# [Before and after images]
- - - -
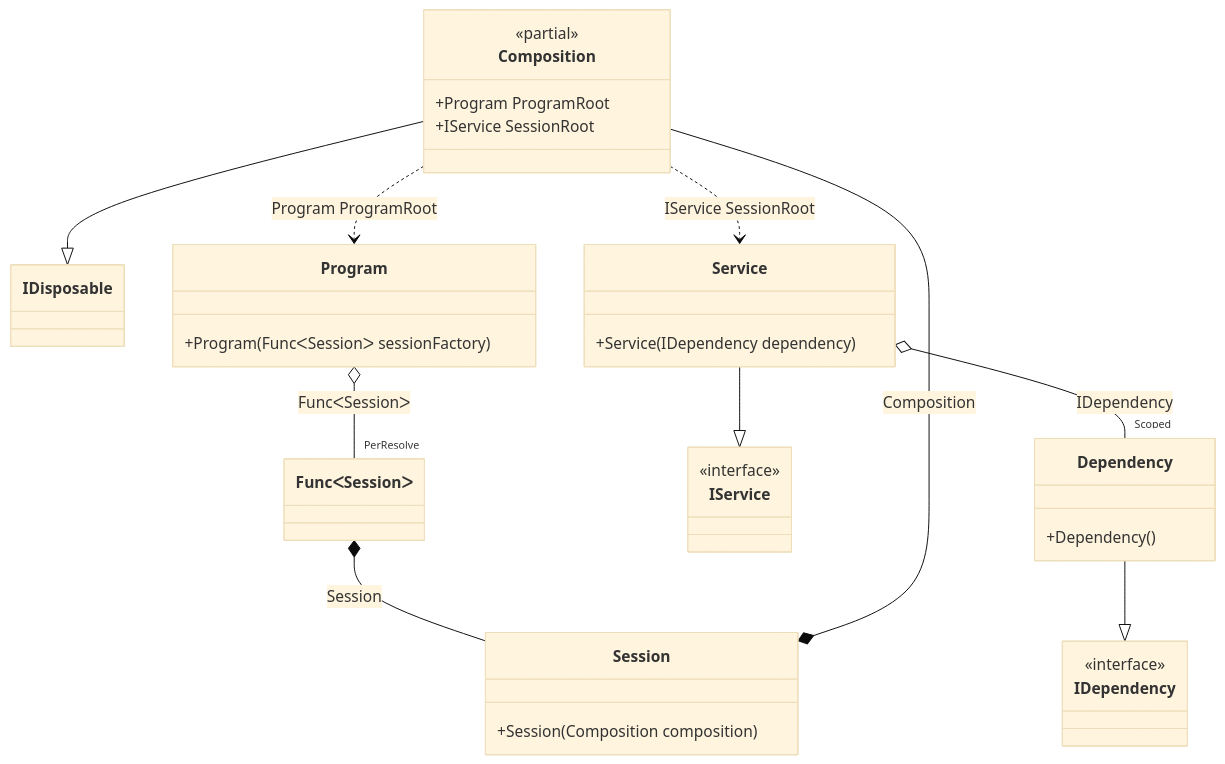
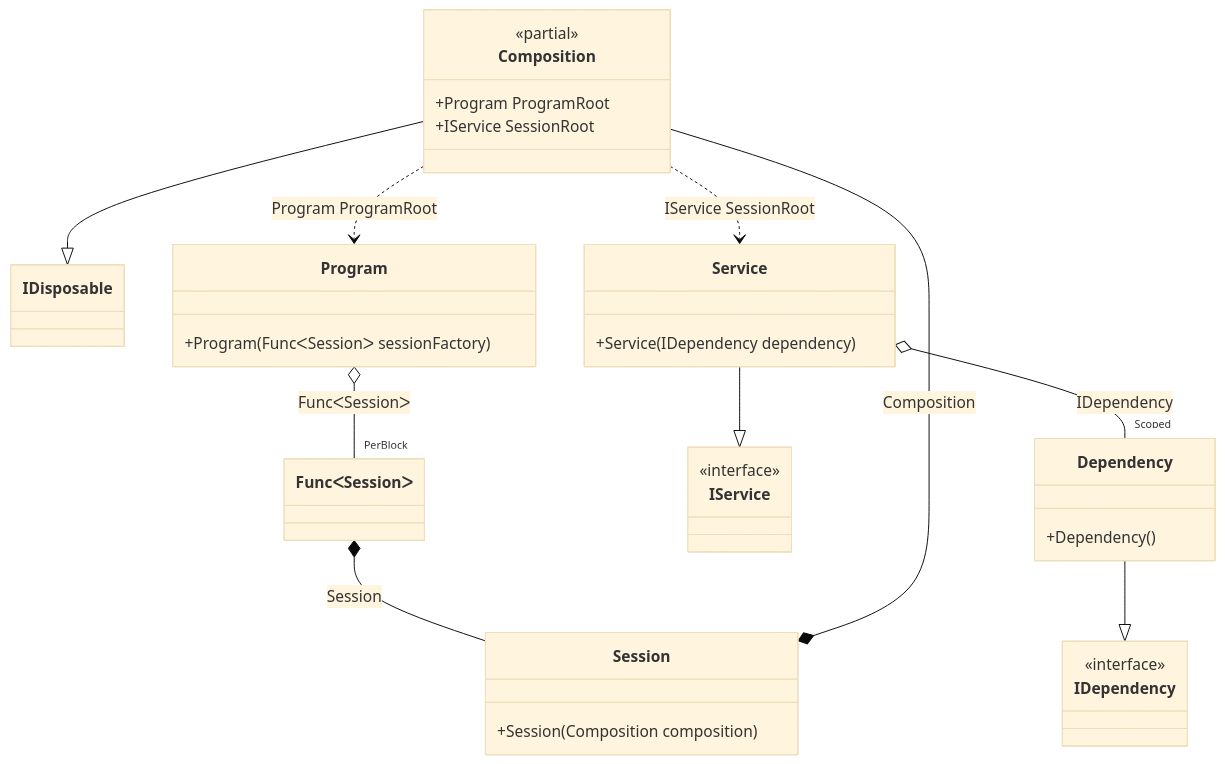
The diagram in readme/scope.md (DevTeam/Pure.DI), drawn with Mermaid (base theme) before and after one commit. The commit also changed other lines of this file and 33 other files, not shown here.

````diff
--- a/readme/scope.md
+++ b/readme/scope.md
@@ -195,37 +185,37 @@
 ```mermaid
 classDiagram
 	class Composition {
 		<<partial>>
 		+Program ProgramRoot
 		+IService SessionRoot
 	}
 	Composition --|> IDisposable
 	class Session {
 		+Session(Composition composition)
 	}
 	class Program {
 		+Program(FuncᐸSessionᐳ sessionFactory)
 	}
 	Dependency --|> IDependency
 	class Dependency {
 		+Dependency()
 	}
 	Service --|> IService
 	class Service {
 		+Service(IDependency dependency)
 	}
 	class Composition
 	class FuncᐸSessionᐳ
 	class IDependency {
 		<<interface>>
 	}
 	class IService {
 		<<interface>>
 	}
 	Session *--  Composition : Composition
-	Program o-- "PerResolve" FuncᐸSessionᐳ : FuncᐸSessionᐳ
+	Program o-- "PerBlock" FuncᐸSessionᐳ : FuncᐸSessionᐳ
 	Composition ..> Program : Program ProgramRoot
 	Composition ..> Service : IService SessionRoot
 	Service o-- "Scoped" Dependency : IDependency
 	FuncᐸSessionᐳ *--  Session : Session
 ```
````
- - - -
# [What you are asked to do]
If a line of the records above holds the string "Program", count it; then state only how many such lines there are.

# [Solution for this problem]
6